From: Keith Henson (firstname.lastname@example.org)
Date: Tue 01 Mar 2005 - 14:22:00 GMT
At 10:42 AM 01/03/05 +0000, Peter Baker wrote:
>In message <200502281850.SAA24389@localhost.localdomain>,
>>But the animal should always prefer an opposite sex partner unless the
>>homosexual behavior has some adaptive function other than breeding. This
>>function may be to practice sexual skills without being pregnant, or it
>>may be to form alliances, or whatever.
>Obviously if the most frequent function of sex were procreation, then one
>would expect a partner of the opposite sex to be strongly selected for...
>But is it the most frequent use of sex?
>Given our own personal experience of the matter it is so strange that
>people still have this biblical view that sex is 99% for procreation, and
>1% for sin, or other marginal reasons. Look at it this way... How many
>times does the average human have sex in a lifetime? At a very rough
>guess, once a week for 50 years? Say 2500 times in all? And how many
>children on average? 2.5? So procreation accounts for about 0.1% of human
>sexual activity. What the hell were we doing it for all the rest of the
>time? And if it wasn't for procreation, then does it matter whether it is

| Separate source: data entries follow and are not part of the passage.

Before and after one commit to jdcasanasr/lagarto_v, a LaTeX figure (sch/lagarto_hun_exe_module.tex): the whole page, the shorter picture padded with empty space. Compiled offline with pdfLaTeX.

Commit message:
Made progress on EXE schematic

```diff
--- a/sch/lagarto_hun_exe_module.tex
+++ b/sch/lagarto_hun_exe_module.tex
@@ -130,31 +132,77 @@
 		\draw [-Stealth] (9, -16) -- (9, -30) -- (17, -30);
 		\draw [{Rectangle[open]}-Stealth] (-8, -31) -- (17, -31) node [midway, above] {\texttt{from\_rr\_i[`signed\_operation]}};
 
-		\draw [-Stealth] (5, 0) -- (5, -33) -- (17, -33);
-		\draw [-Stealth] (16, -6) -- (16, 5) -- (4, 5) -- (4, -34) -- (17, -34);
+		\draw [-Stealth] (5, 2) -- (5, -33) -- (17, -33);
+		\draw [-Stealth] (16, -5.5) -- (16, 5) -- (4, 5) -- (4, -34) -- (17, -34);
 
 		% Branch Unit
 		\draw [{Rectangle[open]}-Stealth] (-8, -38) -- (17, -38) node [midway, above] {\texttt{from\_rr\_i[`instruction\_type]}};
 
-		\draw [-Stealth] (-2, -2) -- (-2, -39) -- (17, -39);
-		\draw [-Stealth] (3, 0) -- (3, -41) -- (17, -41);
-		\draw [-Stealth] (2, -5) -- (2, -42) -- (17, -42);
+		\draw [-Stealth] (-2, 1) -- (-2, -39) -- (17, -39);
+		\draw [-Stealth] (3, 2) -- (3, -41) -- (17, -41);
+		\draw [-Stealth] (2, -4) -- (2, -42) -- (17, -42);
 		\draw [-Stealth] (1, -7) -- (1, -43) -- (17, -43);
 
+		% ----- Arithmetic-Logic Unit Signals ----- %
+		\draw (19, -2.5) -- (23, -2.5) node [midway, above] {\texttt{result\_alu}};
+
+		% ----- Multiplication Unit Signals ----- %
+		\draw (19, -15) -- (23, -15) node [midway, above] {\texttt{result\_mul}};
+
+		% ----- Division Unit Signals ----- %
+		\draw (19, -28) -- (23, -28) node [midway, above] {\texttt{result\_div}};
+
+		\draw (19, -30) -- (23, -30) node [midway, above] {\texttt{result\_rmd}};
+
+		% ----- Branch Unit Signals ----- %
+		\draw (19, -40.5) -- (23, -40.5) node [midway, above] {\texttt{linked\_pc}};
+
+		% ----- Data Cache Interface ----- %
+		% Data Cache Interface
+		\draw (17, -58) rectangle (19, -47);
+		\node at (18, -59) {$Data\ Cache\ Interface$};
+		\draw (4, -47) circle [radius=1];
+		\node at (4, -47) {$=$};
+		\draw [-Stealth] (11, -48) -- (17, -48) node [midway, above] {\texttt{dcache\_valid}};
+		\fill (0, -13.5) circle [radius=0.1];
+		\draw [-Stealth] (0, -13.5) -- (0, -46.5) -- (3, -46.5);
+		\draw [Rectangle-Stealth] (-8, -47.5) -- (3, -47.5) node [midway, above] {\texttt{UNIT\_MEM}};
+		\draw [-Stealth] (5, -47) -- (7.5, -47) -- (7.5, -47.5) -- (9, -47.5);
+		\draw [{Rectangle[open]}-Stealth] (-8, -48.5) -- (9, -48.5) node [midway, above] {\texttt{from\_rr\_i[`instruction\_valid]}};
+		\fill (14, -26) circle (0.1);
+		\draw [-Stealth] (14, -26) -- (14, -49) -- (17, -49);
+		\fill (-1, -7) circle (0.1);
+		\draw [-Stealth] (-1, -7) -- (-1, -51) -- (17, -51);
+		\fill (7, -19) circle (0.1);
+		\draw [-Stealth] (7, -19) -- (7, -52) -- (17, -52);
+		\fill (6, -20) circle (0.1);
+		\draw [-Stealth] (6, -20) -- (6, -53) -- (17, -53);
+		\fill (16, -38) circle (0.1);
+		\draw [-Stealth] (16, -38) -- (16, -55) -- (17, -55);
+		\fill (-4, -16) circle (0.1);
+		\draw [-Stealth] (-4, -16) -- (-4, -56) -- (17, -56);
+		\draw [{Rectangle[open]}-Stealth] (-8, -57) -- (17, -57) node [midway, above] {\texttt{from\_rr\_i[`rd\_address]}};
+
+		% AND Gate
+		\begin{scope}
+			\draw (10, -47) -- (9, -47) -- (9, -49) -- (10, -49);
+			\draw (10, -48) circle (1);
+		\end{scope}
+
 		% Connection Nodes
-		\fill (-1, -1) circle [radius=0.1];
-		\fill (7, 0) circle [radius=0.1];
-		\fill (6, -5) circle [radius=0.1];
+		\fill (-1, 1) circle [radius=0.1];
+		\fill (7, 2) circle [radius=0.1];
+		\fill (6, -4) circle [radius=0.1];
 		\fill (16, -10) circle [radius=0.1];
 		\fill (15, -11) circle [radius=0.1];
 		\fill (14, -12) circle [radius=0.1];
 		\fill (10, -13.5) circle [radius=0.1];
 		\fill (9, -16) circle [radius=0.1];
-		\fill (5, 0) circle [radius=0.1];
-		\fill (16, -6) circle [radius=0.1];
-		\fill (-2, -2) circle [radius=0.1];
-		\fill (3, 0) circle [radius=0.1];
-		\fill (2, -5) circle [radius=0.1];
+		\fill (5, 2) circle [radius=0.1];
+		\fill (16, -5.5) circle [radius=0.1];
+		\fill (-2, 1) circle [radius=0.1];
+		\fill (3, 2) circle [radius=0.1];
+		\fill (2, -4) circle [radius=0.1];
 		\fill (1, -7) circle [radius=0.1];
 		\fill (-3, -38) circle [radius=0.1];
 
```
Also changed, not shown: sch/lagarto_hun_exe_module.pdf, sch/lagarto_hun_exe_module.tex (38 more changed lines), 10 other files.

>with a partner of the same or different sex?
As any parent knows, sex is a small part of reproductive success in
humans. Kids actually need a tribe around them, but that starts with *two*
parents who have to stay bonded for over a decade. Pair bonding borrows
the same chemical, oxytocin, that mammals have used for over 100 million
years to get mothers to take care of young. Both males and females humans
release oxytocin at orgasm. I don't know of a study, but I would bet you
*long* odds that a study would find pair stability directly related to oxytocin (and possibly vasopressin) peaks after sex.
>Only if there is an adaptive benefit... and what Bagemihl shows (ignoring
>the shortcomings you mention) is that evolution favours diversity on this
>issue. Many, if not all mammals - including us - have the potential for
>bisexual activity and relationships, and we swing one way or the other as
>the situation requires. As humans, our MEMETIC makeup may predispose us to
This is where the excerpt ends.